A food web consists of all the different food chains in a particular ecosystem, better presenting the relationship of each living thing to another within that ecosystem. Since one living thing can be a part of multiple food chains, different food chains in a food web interconnect and overlap at different points.
Food webs and food chains are not different ways of understanding the relationship between living things in an ecosystem. Food chains show direct relationships, one possible path for nutrients to take in an ecosystem, while food webs bring all the food chains together.
In a food web, organisms are divided into three trophic levels. These categories divide all living things into producers, consumers and decomposers. Consumers are further subdivided into primary consumers, or herbivores; secondary consumers that eat herbivores; and tertiary consumers that eat secondary consumers. Some ecosystems may have more levels of consumers before the chain reaches its apex, or top predator.

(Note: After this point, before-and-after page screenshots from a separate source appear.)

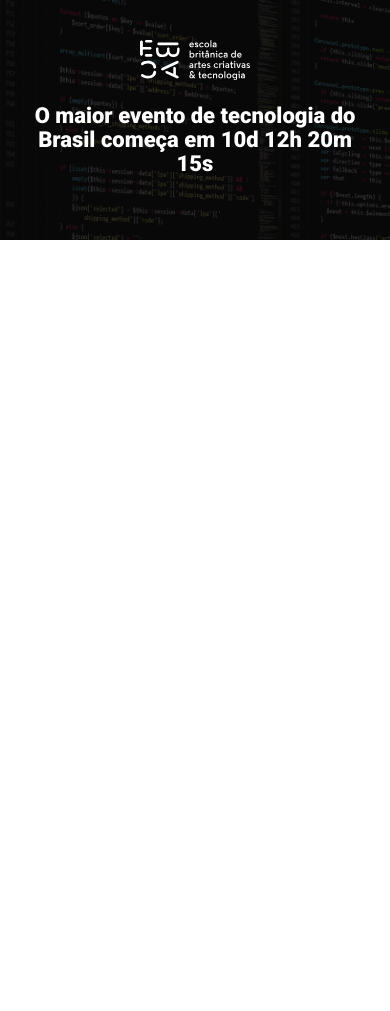
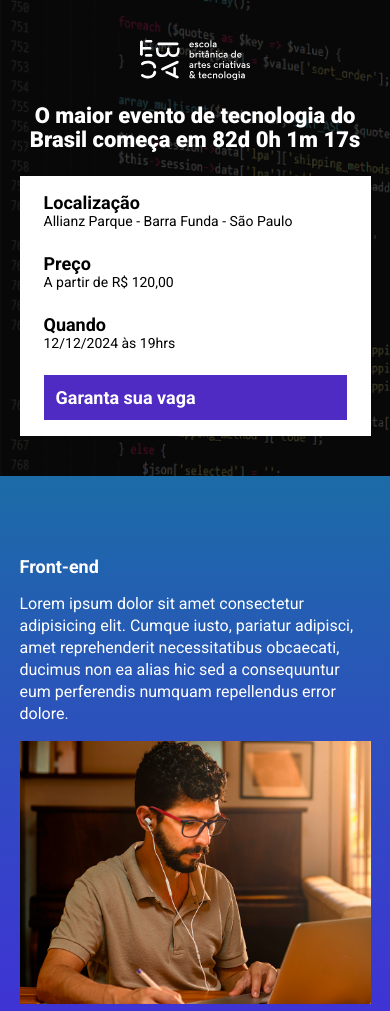
Before and after one commit to rafaelkamada1/ebac_tech_talks, a website built with Parcel: page src/index.html in a window 390 px wide. Shown: the top 1011 px of the page. Before the commit the page ends 844 px from the top, so only its background shows below. Built offline with nearby package versions, Linux system fonts and the light colour scheme.

Commit message:
criando a contagem regressiva

```diff
--- a/package.json
+++ b/package.json
@@ -2,9 +2,9 @@
   "name": "ebac_talks",
   "version": "1.0.0",
   "description": "",
-  "main": "index.js",
   "scripts": {
     "dev": "parcel src/index.html src/styles/main.scss src/scripts/main.js",
+    "build": "parcel build src/index.html",
     "test": "echo \"Error: no test specified\" && exit 1"
   },
   "keywords": [],
--- a/src/index.html
+++ b/src/index.html
@@ -9,19 +9,82 @@
     <link rel="preconnect" href="https://fonts.gstatic.com" crossorigin>
     <link href="https://fonts.googleapis.com/css2?family=Roboto:wght@400;700;900&display=swap" rel="stylesheet">
     <link rel="stylesheet" href="styles/main.scss">
+    <link rel="stylesheet" href="https://unpkg.com/aos@next/dist/aos.css" />
 </head>
 <body>
 <header class="hero">
     <div class="container">
         <img class="hero__logo" src="./images/ebac_logo.svg" alt="EBAC">
         <p class="hero__text">
-            O maior evento de tecnologia do Brasil começa em 10d 12h 20m 15s
+            O maior evento de tecnologia do Brasil começa em <span id="contador"></span>
         </p>
+        <div class="infos-bar">
+            <ul class="infos-bar__infos">
+                <li class="infos-bar__infos__item">
+                    <b>Localização</b>
+                    Allianz Parque - Barra Funda - São Paulo
+                </li>
+                <li class="infos-bar__infos__item">
+                    <b>Preço</b>
+                    A partir de R$ 120,00
+                </li>
+                <li class="infos-bar__infos__item">
+                    <b>Quando</b>
+                    12/12/2024 às 19hrs
+                </li>
+            </ul>
+            <a href="#" class="button button--primary">
+                Garanta sua vaga
+            </a>
+        </div>
     </div>
+</header>
+<section class="event event--frontend">
+    <div class="container" data-aos="fade-right">
+        <div class="event__details">
+            <h2 class="event__details__title">Front-end</h2>
+            <p class="event__details__description">
+                Lorem ipsum dolor sit amet consectetur adipisicing elit. Cumque iusto, pariatur adipisci, amet reprehenderit necessitatibus obcaecati, ducimus non ea alias hic sed a consequuntur eum perferendis numquam repellendus error dolore.
+            </p>
+        </div>
+        <img class="event__image" src="./images/frontend.png" alt="Front-end">
+    </div>
+</section>
+<section class="event event--ui-ux event--image-left">
+    <div class="container" data-aos="fade-left">
+        <div class="event__details">
+            <h2 class="event__details__title">UI/UX</h2>
+            <p class="event__details__description">
+                Lorem ipsum dolor sit amet consectetur adipisicing elit. Cumque iusto, pariatur adipisci, amet reprehenderit necessitatibus obcaecati, ducimus non ea alias hic sed a consequuntur eum perferendis numquam repellendus error dolore.
+            </p>
+        </div>
+        <img class="event__image" src="./images/frontend.png" alt="Front-end">
+    </div>
+</section>
+<section class="event event--data-science">
+    <div class="container"data-aos="fade-right">
+        <div class="event__details">
+            <h2 class="event__details__title">Data Science</h2>
+            <p class="event__details__description">
+                Lorem ipsum dolor sit amet consectetur adipisicing elit. Cumque iusto, pariatur adipisci, amet reprehenderit necessitatibus obcaecati, ducimus non ea alias hic sed a consequuntur eum perferendis numquam repellendus error dolore.
+            </p>
+        </div>
+        <img class="event__image" src="./images/frontend.png" alt="Front-end">
+    </div>
+</section>
+<section class="event event--backend event--image-left">
+    <div class="container"data-aos="fade-left">
+        <div class="event__details">
+            <h2 class="event__details__title">Back-end</h2>
+            <p class="event__details__description">
+                Lorem ipsum dolor sit amet consectetur adipisicing elit. Cumque iusto, pariatur adipisci, amet reprehenderit necessitatibus obcaecati, ducimus non ea alias hic sed a consequuntur eum perferendis numquam repellendus error dolore.
+            </p>
+        </div>
+        <img class="event__image" src="./images/frontend.png" alt="Front-end">
+    </div>
+</section>
 
-</header>
-
-
+    <script src="https://unpkg.com/aos@next/dist/aos.js"></script>
     <script src="scripts/main.js"></script>
 </body>
 </html>
--- a/src/scripts/main.js
+++ b/src/scripts/main.js
@@ -0,0 +1,32 @@
+AOS.init();
+
+const dataDoEvento = new Date("Aug 12, 2024 19:00:00");
+const timeStampDoEvento = dataDoEvento.getTime();
+
+const contaAsHoras = setInterval(function() {
+    const agora = new Date();
+    const timeStampAtual = agora.getTime();
+
+    const distanciaAteOEvento = timeStampDoEvento - timeStampAtual;
+
+    const diasEmMs = 1000 * 60 * 60 * 24;
+    const horasEmMs = 1000 * 60 * 60;
+    const minutosEmMs = 1000 * 60;
+
+    const diasAteOEvento = Math.floor(distanciaAteOEvento / diasEmMs);
+    const horasAteOEvento = Math.floor((distanciaAteOEvento % diasEmMs) / horasEmMs);
+    const minutosAteOEvento = Math.floor((distanciaAteOEvento % horasEmMs) / minutosEmMs);
+    const segundosAteOEvento = Math.floor((distanciaAteOEvento % minutosEmMs) / 1000);
+
+    console.log(diasAteOEvento);
+    console.log(horasAteOEvento);
+    console.log(minutosAteOEvento);
+    console.log(segundosAteOEvento);
+
+    document.getElementById('contador').innerHTML = `${diasAteOEvento}d ${horasAteOEvento}h ${minutosAteOEvento}m ${segundosAteOEvento}s`;
+
+    if(distanciaAteOEvento < 0) {
+        clearInterval(contaAsHoras);
+        document.getElementById('contador').innerHTML = 'Evento expirado'
+    }
+}, 1000);
--- /dev/null
+++ b/src/styles/_event.scss
@@ -0,0 +1,65 @@
+@use 'variables';
+
+.event {
+    padding: 80px 0;
+    background-image: linear-gradient(#1b6ca7, #442bdb);
+
+    &--frontend {
+        background-image: linear-gradient(variables.$blue1, variables.$blue2);
+    }
+
+    &--ui-ux {
+        background-image: linear-gradient(variables.$blue2, variables.$pink);
+    }
+
+    &--data-science {
+        background-image: linear-gradient(variables.$pink, variables.$yellow);
+    }
+
+    &--backend {
+        background-image: linear-gradient(variables.$yellow, variables.$pink);
+    }
+
+    &--image-left {
+        .container {
+            flex-direction: row-reverse;
+        }
+    }
+
+    .container {
+        display: flex;
+        gap: 40px;
+    }
+
+    &__image {
+        max-width: 360px;
+    }
+
+    &__details {
+
+        &__title {
+            font-size: 18px;
+            font-weight: bold;
+            margin-bottom: 16px;
+        }
+
+        &__description {
+            line-height: 22px;
+        }
+    }
+
+    @media (max-width: 640px) {
+        .container {
+            display: block;
+        }
+
+        &__image {
+            width: 100%;
+        }
+
+        &__details {
+            margin-right: 0;
+            margin-bottom: 16px;
+        }
+    }
+}
--- a/src/styles/_hero.scss
+++ b/src/styles/_hero.scss
@@ -1,3 +1,5 @@
+@use 'variables';
+
 .hero {
     padding-top: 64px;
     padding-bottom: 100px;
@@ -16,7 +18,7 @@
         left: 0;
         width: 100%;
         height: 100%;
-        background-color: #000;
+        background-color: variables.$secondaryTextColor;
         content: '';
         opacity: 0.7;
     }
@@ -26,7 +28,6 @@
         margin-bottom: 64px;
         font-size: 40px;
         line-height: 56px;
-        color: #fff;
         font-weight: 800;
         text-align: center;
     }
--- /dev/null
+++ b/src/styles/_variables.scss
@@ -0,0 +1,9 @@
+
+$textColor: #fff;
+$secondaryTextColor: #000;
+
+$blue1: #1b6ca7;
+$blue2: #442bdb;
+$pink: #89223b;
+$yellow: #9c791d;
+$purple: #4f2ac3;
--- /dev/null
+++ b/src/styles/components/_buttons.scss
@@ -0,0 +1,25 @@
+@use '../variables';
+
+.button {
+    padding: 12px;
+    font-size: 18px;
+    font-weight: bold;
+    text-decoration: none;
+    text-align: center;
+    white-space: nowrap;
+
+    &--primary {
+        color: #fff;
+        background-color: variables.$purple;
+    }
+
+    @media (max-width:640px) {
+        display: block;
+        max-width: 100%;
+    }
+
+    @media (max-width: 1024px) {
+        display: flex;
+        align-items: center;
+    }
+}
--- /dev/null
+++ b/src/styles/components/_infos_bar.scss
@@ -0,0 +1,42 @@
+@use '../variables';
+
+.infos-bar {
+    padding: 16px 24px;
+    background-color: variables.$textColor;
+    display: flex;
+    justify-content: space-between;
+
+    &__infos {
+        display: flex;
+        gap: 40px;
+
+        &__item {
+            font-size: 14px;
+            color: variables.$secondaryTextColor;
+
+            b {
+                color: variables.$secondaryTextColor;
+                font-size: 18px;
+                display: block;
+            }
+        }
+    }
+
+    @media (max-width:640px) {
+        display: block;
+
+        &__infos {
+            display: block;
+
+            &__item {
+                margin-bottom: 24px;
+            }
+        }
+    }
+
+    @media (max-width: 1024px) {
+        &__infos {
+            gap: 16px;
+        }
+    }
+}
--- a/src/styles/main.scss
+++ b/src/styles/main.scss
@@ -1,11 +1,16 @@
 @use 'hero';
+@use 'components/infos_bar';
+@use 'components/buttons';
+@use 'event';
+@use 'variables';
 
 * {
     margin: 0;
     padding: 0;
     box-sizing: border-box;
     font-family: Roboto, sans-serif;
-    color: #fff;
+    color: variables.$textColor;
+    list-style: none;
 }
 
 .container {
```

The food web itself connects the different food chains, long or short, and different trophic levels. In a healthy food web, there are an abundance of producers, or autotrophs, many herbivores and a small number of carnivores or omnivores. This composition maintains the balance of the ecosystem and keeps it recycling its biomass, which is the total energy of all the living organisms in the web.